This is remarkably similar to a practice I've had for the last 2 years. Having a fixed weekend morning to review the week and make tweaks. I've not experimented with time tracking as you have though, I'll check it out. Thanks for sharing!

Some things I do

  • Give weekly awards for songs, tv shows, books, podcast episodes, etc and then pick a "X of the year" from the nominees on New year's
  • Have a segment "prayers to a future self" where I enter into a explicit dialogue between different time slices of yourself. V interesting to see the excuses employee you makes to manager you.
  • Use a habit tracker like "streaks" or "uHabit" to have an explicit tracker for days where I met my sleep, exercise and nutrition targets
comment by sambo1 · 2020-06-23T14:30:59.049Z · LW(p) · GW(p)

Would you mind sharing your favourite life advice essays?

comment by Derek M. Jones (Derek-Jones) · 2020-06-21T16:18:01.241Z · LW(p) · GW(p)

You are one of the few people with the discipline to record what they do and create todo lists. I could not keep this up for a week. Do you try to estimate the time it will take to complete a task?

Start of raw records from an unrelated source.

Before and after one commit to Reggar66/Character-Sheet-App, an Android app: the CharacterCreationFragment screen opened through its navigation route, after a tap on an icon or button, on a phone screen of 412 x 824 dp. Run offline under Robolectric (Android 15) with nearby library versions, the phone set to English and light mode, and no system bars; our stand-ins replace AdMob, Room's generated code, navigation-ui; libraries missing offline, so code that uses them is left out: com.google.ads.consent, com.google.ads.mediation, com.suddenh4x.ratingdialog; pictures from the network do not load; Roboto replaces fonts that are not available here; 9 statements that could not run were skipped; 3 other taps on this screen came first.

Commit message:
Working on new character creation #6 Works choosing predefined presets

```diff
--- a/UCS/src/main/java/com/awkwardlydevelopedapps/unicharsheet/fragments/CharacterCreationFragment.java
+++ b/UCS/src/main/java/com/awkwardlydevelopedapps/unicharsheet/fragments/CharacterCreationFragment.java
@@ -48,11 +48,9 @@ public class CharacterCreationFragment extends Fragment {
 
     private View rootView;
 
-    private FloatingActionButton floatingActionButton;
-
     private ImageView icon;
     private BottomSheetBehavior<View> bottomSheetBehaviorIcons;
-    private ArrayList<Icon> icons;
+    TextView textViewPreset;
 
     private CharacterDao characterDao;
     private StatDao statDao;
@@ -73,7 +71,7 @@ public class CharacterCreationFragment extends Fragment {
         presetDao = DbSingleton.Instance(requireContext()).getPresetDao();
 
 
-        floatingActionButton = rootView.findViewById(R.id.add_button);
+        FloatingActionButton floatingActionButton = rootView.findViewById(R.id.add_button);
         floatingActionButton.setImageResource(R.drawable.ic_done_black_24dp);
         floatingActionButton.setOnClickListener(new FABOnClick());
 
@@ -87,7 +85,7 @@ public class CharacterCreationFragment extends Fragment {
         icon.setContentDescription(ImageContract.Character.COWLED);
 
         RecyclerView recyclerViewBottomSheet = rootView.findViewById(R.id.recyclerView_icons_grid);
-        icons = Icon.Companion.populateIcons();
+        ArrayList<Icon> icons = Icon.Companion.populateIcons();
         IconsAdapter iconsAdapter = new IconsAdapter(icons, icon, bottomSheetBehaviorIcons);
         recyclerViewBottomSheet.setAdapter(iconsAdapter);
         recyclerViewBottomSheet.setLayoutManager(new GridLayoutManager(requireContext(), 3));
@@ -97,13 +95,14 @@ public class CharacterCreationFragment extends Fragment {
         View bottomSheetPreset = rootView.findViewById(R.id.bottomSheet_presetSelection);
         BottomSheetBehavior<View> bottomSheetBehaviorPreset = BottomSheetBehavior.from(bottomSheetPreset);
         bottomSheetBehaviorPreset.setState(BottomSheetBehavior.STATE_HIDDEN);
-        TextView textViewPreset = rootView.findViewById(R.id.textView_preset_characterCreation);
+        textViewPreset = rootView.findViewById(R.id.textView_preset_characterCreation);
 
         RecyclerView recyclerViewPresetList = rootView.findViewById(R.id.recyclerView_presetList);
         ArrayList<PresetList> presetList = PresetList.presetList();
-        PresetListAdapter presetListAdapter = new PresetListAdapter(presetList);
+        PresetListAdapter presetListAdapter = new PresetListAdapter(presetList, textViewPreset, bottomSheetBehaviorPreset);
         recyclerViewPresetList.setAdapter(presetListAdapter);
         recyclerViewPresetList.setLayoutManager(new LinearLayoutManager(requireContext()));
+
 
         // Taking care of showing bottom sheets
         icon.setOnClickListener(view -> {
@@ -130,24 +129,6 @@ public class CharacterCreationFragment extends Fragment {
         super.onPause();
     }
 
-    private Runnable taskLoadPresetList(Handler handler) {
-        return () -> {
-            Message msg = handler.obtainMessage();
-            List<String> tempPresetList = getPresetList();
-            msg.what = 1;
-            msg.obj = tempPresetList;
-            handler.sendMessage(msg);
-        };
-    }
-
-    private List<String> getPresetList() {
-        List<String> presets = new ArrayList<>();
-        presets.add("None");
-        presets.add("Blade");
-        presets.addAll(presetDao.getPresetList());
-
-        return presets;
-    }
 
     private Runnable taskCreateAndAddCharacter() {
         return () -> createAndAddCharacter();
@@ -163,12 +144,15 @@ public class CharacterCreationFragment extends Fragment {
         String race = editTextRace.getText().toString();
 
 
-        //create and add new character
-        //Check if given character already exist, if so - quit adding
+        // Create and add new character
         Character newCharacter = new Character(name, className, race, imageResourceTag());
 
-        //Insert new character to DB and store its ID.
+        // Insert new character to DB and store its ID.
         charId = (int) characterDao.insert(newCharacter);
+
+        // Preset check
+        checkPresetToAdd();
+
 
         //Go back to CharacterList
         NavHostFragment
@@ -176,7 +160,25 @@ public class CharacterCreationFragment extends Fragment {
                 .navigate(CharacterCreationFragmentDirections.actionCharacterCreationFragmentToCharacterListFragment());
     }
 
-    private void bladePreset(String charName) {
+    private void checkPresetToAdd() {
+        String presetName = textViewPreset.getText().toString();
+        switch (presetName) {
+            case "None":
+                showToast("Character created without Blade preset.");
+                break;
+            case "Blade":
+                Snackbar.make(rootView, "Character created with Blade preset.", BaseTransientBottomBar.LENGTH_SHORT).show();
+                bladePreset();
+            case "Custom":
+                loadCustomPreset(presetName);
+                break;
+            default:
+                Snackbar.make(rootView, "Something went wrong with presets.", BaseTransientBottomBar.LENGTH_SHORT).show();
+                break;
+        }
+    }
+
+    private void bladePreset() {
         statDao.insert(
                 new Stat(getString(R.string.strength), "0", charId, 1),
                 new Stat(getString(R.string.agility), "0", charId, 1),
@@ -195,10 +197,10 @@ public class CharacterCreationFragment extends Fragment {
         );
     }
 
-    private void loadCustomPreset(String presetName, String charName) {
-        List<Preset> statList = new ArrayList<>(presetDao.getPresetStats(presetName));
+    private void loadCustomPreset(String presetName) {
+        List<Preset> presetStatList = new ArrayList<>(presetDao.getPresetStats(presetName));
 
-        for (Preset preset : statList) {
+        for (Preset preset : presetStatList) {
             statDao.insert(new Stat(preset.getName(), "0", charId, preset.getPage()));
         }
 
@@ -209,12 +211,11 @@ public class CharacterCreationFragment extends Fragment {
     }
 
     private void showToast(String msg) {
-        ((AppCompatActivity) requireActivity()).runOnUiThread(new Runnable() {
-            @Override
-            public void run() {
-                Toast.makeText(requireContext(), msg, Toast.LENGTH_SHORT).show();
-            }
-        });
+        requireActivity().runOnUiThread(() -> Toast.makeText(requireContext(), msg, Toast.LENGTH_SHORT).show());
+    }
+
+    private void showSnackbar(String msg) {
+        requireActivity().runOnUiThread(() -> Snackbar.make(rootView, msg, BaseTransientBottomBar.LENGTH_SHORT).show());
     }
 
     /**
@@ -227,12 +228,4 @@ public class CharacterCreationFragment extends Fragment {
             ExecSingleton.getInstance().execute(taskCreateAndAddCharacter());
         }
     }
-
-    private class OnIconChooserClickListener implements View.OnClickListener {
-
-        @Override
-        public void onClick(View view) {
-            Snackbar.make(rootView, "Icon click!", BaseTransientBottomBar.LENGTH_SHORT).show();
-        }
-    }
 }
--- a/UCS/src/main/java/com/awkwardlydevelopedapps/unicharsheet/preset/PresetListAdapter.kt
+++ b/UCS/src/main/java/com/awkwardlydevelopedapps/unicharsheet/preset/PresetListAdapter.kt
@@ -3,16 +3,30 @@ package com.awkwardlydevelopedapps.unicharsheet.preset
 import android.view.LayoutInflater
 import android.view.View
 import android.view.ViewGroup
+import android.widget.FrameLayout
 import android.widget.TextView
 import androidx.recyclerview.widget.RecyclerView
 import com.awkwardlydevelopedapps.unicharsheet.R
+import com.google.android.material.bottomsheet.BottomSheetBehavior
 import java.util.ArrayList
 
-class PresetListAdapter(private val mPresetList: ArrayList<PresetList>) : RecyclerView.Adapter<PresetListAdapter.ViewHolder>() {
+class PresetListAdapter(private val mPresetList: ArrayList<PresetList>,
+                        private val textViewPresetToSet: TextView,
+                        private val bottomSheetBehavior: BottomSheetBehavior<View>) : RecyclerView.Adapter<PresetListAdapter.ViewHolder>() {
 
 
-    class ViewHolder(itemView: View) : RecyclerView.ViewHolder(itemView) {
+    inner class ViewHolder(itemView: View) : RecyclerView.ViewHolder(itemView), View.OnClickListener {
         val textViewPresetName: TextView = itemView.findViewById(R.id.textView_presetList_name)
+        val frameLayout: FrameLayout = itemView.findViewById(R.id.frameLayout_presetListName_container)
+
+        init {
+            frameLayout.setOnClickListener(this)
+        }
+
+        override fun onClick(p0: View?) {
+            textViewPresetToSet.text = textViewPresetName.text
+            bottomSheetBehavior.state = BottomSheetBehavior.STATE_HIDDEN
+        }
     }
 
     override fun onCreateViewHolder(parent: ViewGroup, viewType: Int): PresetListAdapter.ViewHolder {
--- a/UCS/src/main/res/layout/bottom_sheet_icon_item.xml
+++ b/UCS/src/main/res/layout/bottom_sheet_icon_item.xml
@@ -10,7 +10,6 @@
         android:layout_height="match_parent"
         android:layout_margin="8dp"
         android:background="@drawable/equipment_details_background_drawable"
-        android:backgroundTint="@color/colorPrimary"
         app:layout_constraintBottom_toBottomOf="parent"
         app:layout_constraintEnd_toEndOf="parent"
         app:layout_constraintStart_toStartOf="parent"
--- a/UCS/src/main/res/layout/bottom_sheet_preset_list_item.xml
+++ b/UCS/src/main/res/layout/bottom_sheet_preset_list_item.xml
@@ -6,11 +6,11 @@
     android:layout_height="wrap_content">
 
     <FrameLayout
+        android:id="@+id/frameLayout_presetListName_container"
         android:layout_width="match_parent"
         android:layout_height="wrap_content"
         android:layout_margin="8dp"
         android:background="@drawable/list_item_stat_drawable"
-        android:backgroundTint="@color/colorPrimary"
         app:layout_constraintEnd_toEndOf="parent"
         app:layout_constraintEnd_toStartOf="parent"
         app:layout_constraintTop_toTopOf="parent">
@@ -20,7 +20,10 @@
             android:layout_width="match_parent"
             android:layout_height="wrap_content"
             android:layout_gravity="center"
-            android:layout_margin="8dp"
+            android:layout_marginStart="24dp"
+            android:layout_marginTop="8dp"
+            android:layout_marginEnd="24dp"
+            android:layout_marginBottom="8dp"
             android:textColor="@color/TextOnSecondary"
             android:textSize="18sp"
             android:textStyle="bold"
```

Have you done any global analysis of your data? I analyse software engineering data and am always on the lookout for more data. I offer a free analysis, provided the data can be made public (in anonymous form). Here is one I did earlier:

http://shape-of-code.coding-guidelines.com/2019/12/15/the-renzo-pomodoro-dataset/

Replies from: benkuhn, eukaryote
comment by benkuhn · 2020-06-21T19:45:07.494Z · LW(p) · GW(p)

I have almost no discipline, I've just spent a lot of time making my habits take so little effort that that doesn't matter :) Figuring out how to make it easy for myself to prioritize, and stick to those priorities, every day is actually a common recurring weekly review topic!

(I considered laying out my particular set of todo-related habits, but I don't think they'd be very helpful to anyone else because of how personal it is—the important part is thinking about it a lot from the perspective of "how can I turn this into a habit that doesn't require discipline for me," not whatever idiosyncratic system you end up with.)

comment by eukaryote · 2020-06-21T18:55:12.808Z · LW(p) · GW(p)

You might look into bullet journalling - a lot of people find it a pretty helpful and low-mental-effort way to keep to-do lists and record what they do.